Juan: I’ve been an entrepreneur since I was a kid—even though I did not realize it back then! My brother and I sold shoes, cellphones, and other tech gadgets while in high school. We would use every visit to our friends houses to offer the latest Blackberry model to their parents. You would find our friends playing videogames while my brother and were showing our products to their parents in their kitchen. It was hilarious. My brother was really good at finding suppliers overseas and I was very good at selling, so the partnership worked out.
I then started my first “real” business in the media and entertainment industry when I was 19 years old and haven’t stopped since then.
My parents are both Colombian immigrants in Ecuador and they entrenched in us great values of work ethic, grit and positive attitude so I guess I just learned it all from them.
Nico, you are passionate about making an immense impact in the world. How does Waku, or entrepreneurship in general, help reach your goal?
Waku’s business model of direct sourcing is allowing us to create a positive impact in the economy of local farmer’s communities. But in general, what I love about entrepreneurship is that as we keep growing as a company, the impact we can make in Ecuador can also grow exponentially.
Juan, you have vast experience in leading teams and creating visions. Do you have any tips on how to create a positive company culture in a startup?
Every stage of a company is different. As a startup, every single member you bring to the team will mold the culture—but the energy that the founders bring is especially important.
One tool that I’ve found helpful is to have a playbook that clearly articulates why we exist, what we do, what we are aiming to achieve, and how we do it (our core values). Share this playbook with the team. Revisit it often, and update it every quarter. This tool will keep the team aligned!
In the end though, culture is not what you say, but what you do—and how you do it.
Have you learned anything new or surprising about yourself through this process?
Mindset is for an entrepreneur what physical strength is for an athlete. Every single limitation is in our mind. So make sure you are working on it, nurturing it, and feeding it with the right things—taking care of our mindset is our most important priority.
You’ve participated in the Fundación Crisfé National Entrepreneurship Contest—what was that experience like? What did you gain or learn?
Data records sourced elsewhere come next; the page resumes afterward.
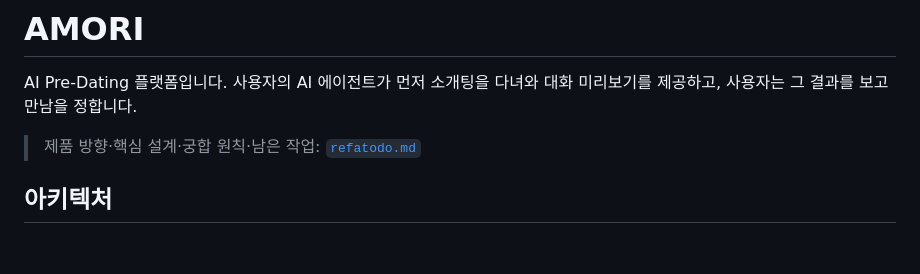
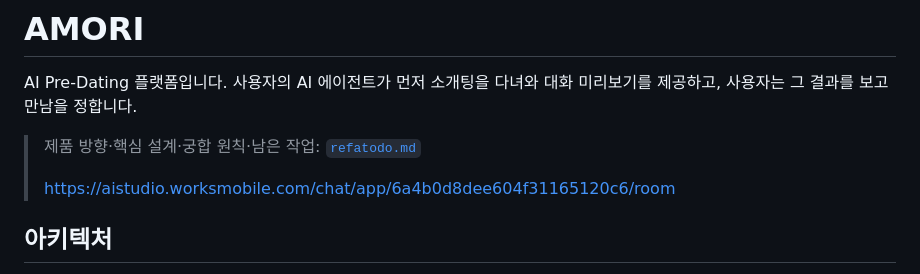
Before and after one commit to hanchaehun/Amori, a Markdown page: README.md, the part around the change. Drawn GitHub-style; blank space fills up the shorter version.

Commit message:
naver ai studio
Added a link to the chat application in the README.

```diff
--- a/README.md
+++ b/README.md
@@ -4,6 +4,8 @@ AI Pre-Dating 플랫폼입니다. 사용자의 AI 에이전트가 먼저 소개
 사용자는 그 결과를 보고 만남을 정합니다.
 
 > 제품 방향·핵심 설계·궁합 원칙·남은 작업: [`refatodo.md`](refatodo.md)
+>
+> https://aistudio.worksmobile.com/chat/app/6a4b0d8dee604f31165120c6/room
 
 ## 아키텍처
 
```
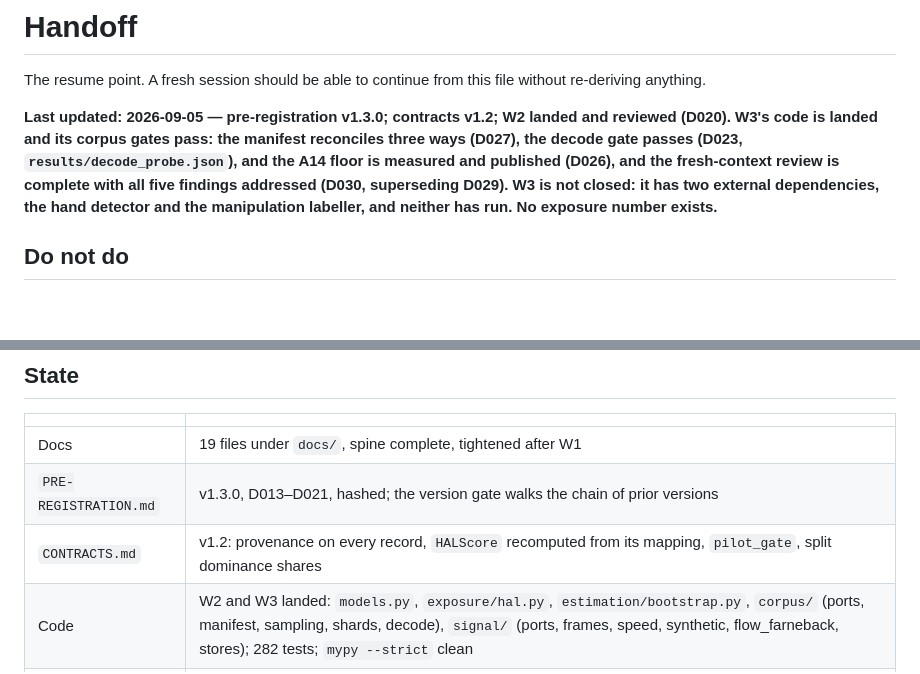
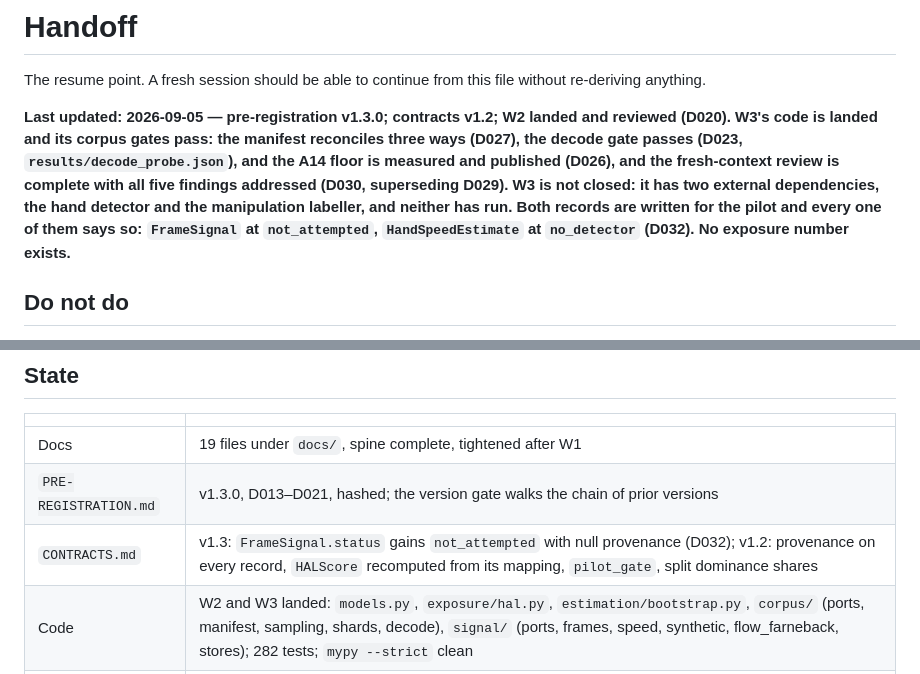
Before and after one commit to caiotheodoro/cyclegraph, a Markdown page: docs/HANDOFF.md, 2 parts joined by grey strips. GitHub-like rendering; blank space fills up the shorter version.

Commit message:
HANDOFF: contracts v1.3 and the pilot's not-attempted records

```diff
--- a/docs/HANDOFF.md
+++ b/docs/HANDOFF.md
@@ -8,8 +8,9 @@ reviewed (D020). W3's code is landed and its corpus gates pass: the manifest rec
 three ways (D027), the decode gate passes (D023, `results/decode_probe.json`), and the A14
 floor is measured and published (D026), and the fresh-context review is complete with all five
 findings addressed (D030, superseding D029). W3 is not closed: it has two external
-dependencies, the hand detector and the manipulation labeller, and neither has run. No
-exposure number exists.**
+dependencies, the hand detector and the manipulation labeller, and neither has run. Both
+records are written for the pilot and every one of them says so: `FrameSignal` at
+`not_attempted`, `HandSpeedEstimate` at `no_detector` (D032). No exposure number exists.**
 
 ## Do not do
 
@@ -39,7 +40,7 @@ exposure number exists.**
 |---|---|
 | Docs | 19 files under `docs/`, spine complete, tightened after W1 |
 | `PRE-REGISTRATION.md` | v1.3.0, D013–D021, hashed; the version gate walks the chain of prior versions |
-| `CONTRACTS.md` | v1.2: provenance on every record, `HALScore` recomputed from its mapping, `pilot_gate`, split dominance shares |
+| `CONTRACTS.md` | v1.3: `FrameSignal.status` gains `not_attempted` with null provenance (D032); v1.2: provenance on every record, `HALScore` recomputed from its mapping, `pilot_gate`, split dominance shares |
 | Code | W2 and W3 landed: `models.py`, `exposure/hal.py`, `estimation/bootstrap.py`, `corpus/` (ports, manifest, sampling, shards, decode), `signal/` (ports, frames, speed, synthetic, flow_farneback, stores); 282 tests; `mypy --strict` clean |
 | Novelty gate | **Cleared 2026-09-05, narrowly.** `docs/SURVEY.md` S1–S6 answered |
 | Corpus access | HF token in `.env` on the author's machine (gitignored, `chmod 600`); rotate after use |
```
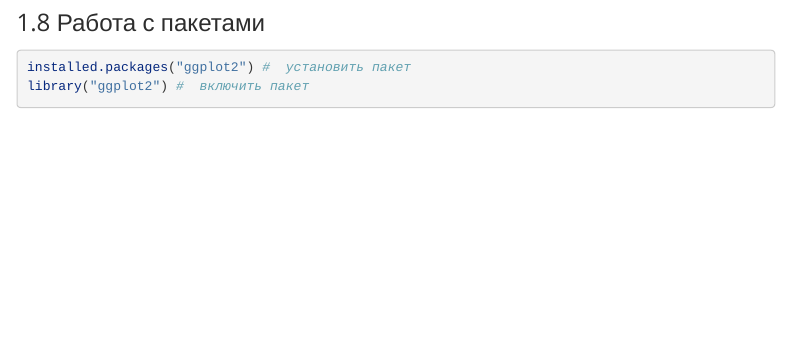
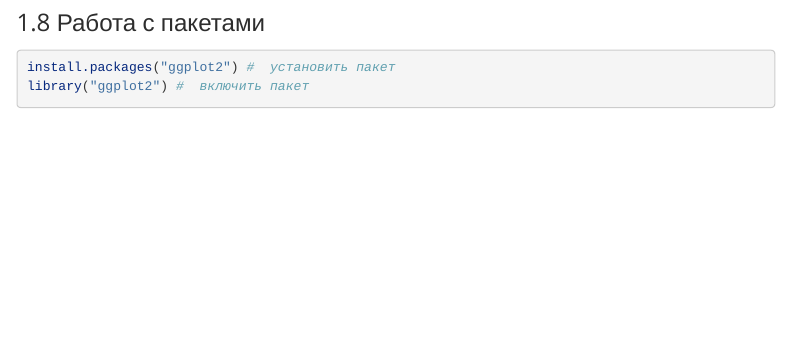
Before and after one commit to agricolamz/2017_HSE_SPb_R_introduction, an R Markdown document (1_R_basics_visualisation.Rmd): the page in a window 1100 px wide, from 11290 px down. Rendered offline with R 4.5, knitr and Pandoc, with nearby package versions; some code elsewhere in the file could not run offline; menus at the side of the page are left out.

Commit message:
correct installed packages

````diff
--- a/1_R_basics_visualisation.Rmd
+++ b/1_R_basics_visualisation.Rmd
@@ -161,7 +161,7 @@ df <- read.table(..., sep = ";") # разделитель: точка с зап
 
 ### 1.8 Работа с пакетами
 ```{r, eval = FALSE}
-installed.packages("ggplot2") #  установить пакет
+install.packages("ggplot2") #  установить пакет
 library("ggplot2") #  включить пакет
 ```
 
````
Also changed, not shown: 1_R_basics_visualisation_files/figure-html/unnamed-chunk-34-1.png, 1_R_basics_visualisation_files/figure-html/unnamed-chunk-35-1.png, 3 other files.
Fundación Crisfé is an Ecuadorian NGO that promotes entrepreneurship and social impact. We have a lot of appreciation for what they do, not only helping entrepreneurs in Ecuador but also working with vulnerable populations in rural areas.
In 2017, we won the Fundación Crisfé entrepreneurship contest and received $20,000 as an interest-free loan to start the business. They also provided mentorship and connections that were instrumental for us to get the business off the ground. Thank you, Fundación Crisfé!
Why did you decide to raise from the crowd via Republic?
Over the past 18 months we have been consistently growing our direct-to-consumer business as well as our fan base. We figured it would be great to give our fans the opportunity to invest in the company and products they love so much.
Additionally, we think that crowdfunding is a smart way to raise money for any consumer startup. At the end of the campaign you will most likely end up with 1,000+ investors that will become your brand ambassadors and product evangelists. They will be quite literally invested in your success so they will be sharing about your brand with their friends and peers.
What’s the best piece of advice you’ve received?
Dreaming big or dreaming small takes the same amount of energy—why not dream big!